Pictures should be excluded; otherwise, copy every entry exactly.

[Start of section]

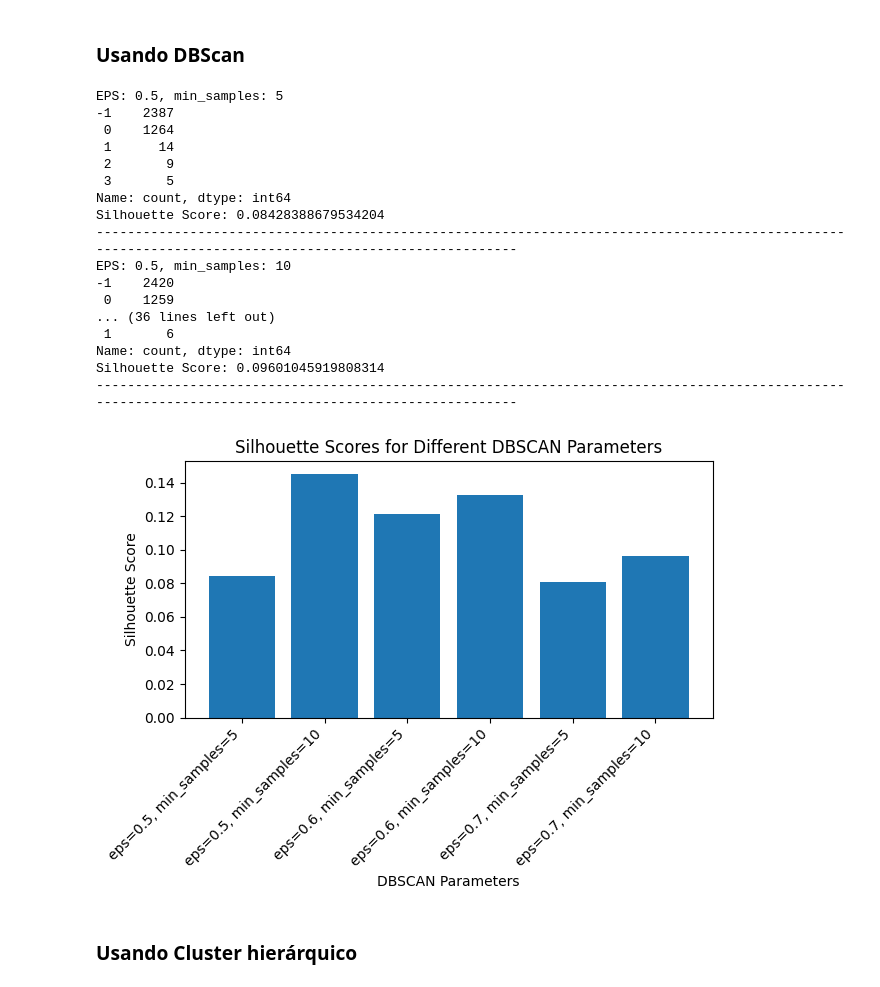
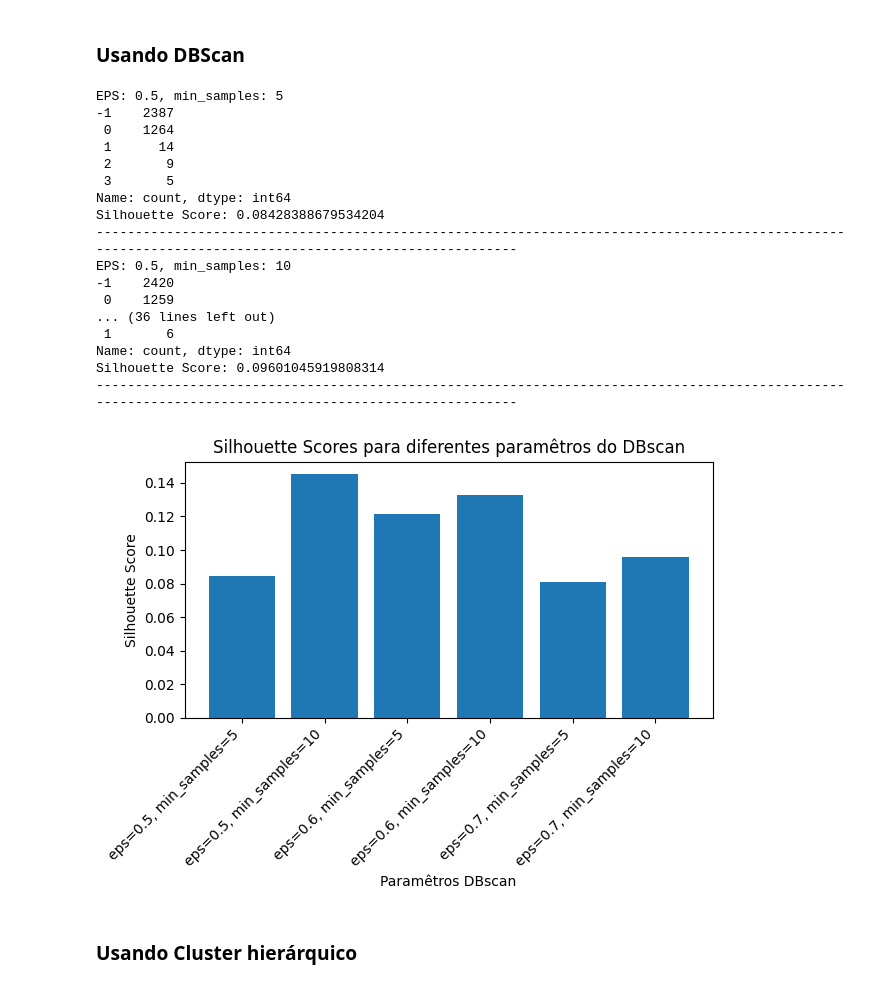
Before and after one commit to Ribeiro-Victor/coc602-data-mining, a Jupyter notebook: task_04/notebook.ipynb, the cells around one changed output. Cells and saved outputs as stored; diff of their text form; code cells hidden in the pictures.

```diff
--- a/task_04/notebook.ipynb
+++ b/task_04/notebook.ipynb
@@ -600,36 +588,36 @@ for eps in eps_values:
 
 # Plotando os Silhouette Scores
 fig, ax = plt.subplots()
 x_labels = [f'eps={eps}, min_samples={min_samples}' for eps, min_samples, _ in silhouette_scores]
 y_values = [score if score is not None else 0 for _, _, score in silhouette_scores]
 
 ax.bar(x_labels, y_values)
 ax.set_ylabel('Silhouette Score')
-ax.set_xlabel('DBSCAN Parameters')
-ax.set_title('Silhouette Scores for Different DBSCAN Parameters')
+ax.set_xlabel('Paramêtros DBscan')
+ax.set_title('Silhouette Scores para diferentes paramêtros do DBscan')
 plt.xticks(rotation=45, ha='right')
 plt.tight_layout()
 
 plt.show()
 # %% [output]
 EPS: 0.5, min_samples: 5
 -1    2387
  0    1264
  1      14
  2       9
  3       5
 Name: count, dtype: int64
 Silhouette Score: 0.08428388679534204
 ------------------------------------------------------------------------------------------------------------------------------------------------------
 EPS: 0.5, min_samples: 10
 -1    2420
  0    1259
 ... (36 lines left out)
  1       6
 Name: count, dtype: int64
 Silhouette Score: 0.09601045919808314
 ------------------------------------------------------------------------------------------------------------------------------------------------------
-[figure, old version]
+[figure, new version]
 # %% [markdown]
 ### Usando Cluster hierárquico
 # %%
```
Also changed, not shown: parts of 31 cells of this notebook.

[End of section]

▶ _RESPONSE_
Before and after one commit to Ribeiro-Victor/coc602-data-mining, a Jupyter notebook: task_04/notebook.ipynb, the cells around one changed output. Cells and saved outputs as stored; diff of their text form; code cells hidden in the pictures.

```diff
--- a/task_04/notebook.ipynb
+++ b/task_04/notebook.ipynb
@@ -600,36 +588,36 @@ for eps in eps_values:
 
 # Plotando os Silhouette Scores
 fig, ax = plt.subplots()
 x_labels = [f'eps={eps}, min_samples={min_samples}' for eps, min_samples, _ in silhouette_scores]
 y_values = [score if score is not None else 0 for _, _, score in silhouette_scores]
 
 ax.bar(x_labels, y_values)
 ax.set_ylabel('Silhouette Score')
-ax.set_xlabel('DBSCAN Parameters')
-ax.set_title('Silhouette Scores for Different DBSCAN Parameters')
+ax.set_xlabel('Paramêtros DBscan')
+ax.set_title('Silhouette Scores para diferentes paramêtros do DBscan')
 plt.xticks(rotation=45, ha='right')
 plt.tight_layout()
 
 plt.show()
 # %% [output]
 EPS: 0.5, min_samples: 5
 -1    2387
  0    1264
  1      14
  2       9
  3       5
 Name: count, dtype: int64
 Silhouette Score: 0.08428388679534204
 ------------------------------------------------------------------------------------------------------------------------------------------------------
 EPS: 0.5, min_samples: 10
 -1    2420
  0    1259
 ... (36 lines left out)
  1       6
 Name: count, dtype: int64
 Silhouette Score: 0.09601045919808314
 ------------------------------------------------------------------------------------------------------------------------------------------------------
-[figure, old version]
+[figure, new version]
 # %% [markdown]
 ### Usando Cluster hierárquico
 # %%
```
Also changed, not shown: parts of 31 cells of this notebook.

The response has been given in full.